Research output: Contribution to journalJournal articlepeer-review

Published
Article number111415
<mark>Journal publication date</mark>31/03/2022
<mark>Journal</mark>Personality and Individual Differences
Volume187
Publication StatusPublished
Early online date27/11/21
<mark>Original language</mark>English

Abstract

In this paper, we examine the impact of causal attribution on pro-environmental behaviours in the context of COVID-19. Using data collected in July 2020 (N = 319 Chinese adults), we find that individuals’ beliefs that the pandemic was caused by humanity’s excessive intrusion into nature has a positive impact on their environmental awareness. This, in turn, triggers a positive behavioural change towards the environment. The current study unveils and empirically demonstrates the mechanism of the relationship between causal attribution of the pandemic and pro-environmental behaviour. The implication is that the pandemic presents an occasion for policymakers to consider human environmental intrusion as a causal attribution to engage individuals in pro-environmental behaviours through the design of strategies that explicitly emphasize the relationship between environmental degradation and global-scale epidemics.

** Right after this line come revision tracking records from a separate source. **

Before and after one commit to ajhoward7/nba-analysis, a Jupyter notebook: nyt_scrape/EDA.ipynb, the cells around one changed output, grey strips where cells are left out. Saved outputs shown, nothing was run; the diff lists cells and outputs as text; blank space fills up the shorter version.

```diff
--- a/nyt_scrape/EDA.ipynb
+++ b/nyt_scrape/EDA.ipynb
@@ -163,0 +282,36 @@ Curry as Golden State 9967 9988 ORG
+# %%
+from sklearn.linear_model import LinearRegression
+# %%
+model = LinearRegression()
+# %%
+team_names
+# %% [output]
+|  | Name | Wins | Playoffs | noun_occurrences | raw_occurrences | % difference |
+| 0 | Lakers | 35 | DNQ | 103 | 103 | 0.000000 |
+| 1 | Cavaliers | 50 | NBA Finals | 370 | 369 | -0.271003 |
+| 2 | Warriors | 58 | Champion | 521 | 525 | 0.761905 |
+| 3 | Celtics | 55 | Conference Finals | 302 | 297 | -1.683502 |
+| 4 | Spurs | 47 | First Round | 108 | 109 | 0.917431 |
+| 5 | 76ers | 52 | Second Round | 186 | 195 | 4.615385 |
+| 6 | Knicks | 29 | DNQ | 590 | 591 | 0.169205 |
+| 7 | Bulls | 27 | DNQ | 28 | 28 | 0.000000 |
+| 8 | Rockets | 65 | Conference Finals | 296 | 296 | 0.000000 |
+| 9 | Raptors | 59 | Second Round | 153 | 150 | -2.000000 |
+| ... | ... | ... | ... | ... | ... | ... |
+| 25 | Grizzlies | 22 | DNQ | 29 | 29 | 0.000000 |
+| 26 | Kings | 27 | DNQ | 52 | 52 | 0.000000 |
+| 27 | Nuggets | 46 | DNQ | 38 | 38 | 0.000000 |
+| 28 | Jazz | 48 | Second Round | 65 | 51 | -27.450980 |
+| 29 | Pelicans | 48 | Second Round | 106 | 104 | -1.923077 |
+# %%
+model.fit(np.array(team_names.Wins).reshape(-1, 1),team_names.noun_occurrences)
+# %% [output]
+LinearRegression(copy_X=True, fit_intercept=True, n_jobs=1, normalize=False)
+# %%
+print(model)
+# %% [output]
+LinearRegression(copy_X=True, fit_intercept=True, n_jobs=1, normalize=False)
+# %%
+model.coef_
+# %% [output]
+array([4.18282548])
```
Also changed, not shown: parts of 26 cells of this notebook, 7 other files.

Bibliographic note

This is the author’s version of a work that was accepted for publication in Personality and Individual Differences . Changes resulting from the publishing process, such as peer review, editing, corrections, structural formatting, and other quality control mechanisms may not be reflected in this document. Changes may have been made to this work since it was submitted for publication. A definitive version was subsequently published in Personality and Individual Differences, 187, 2022 DOI: 10.1016/j.paid.2021.111415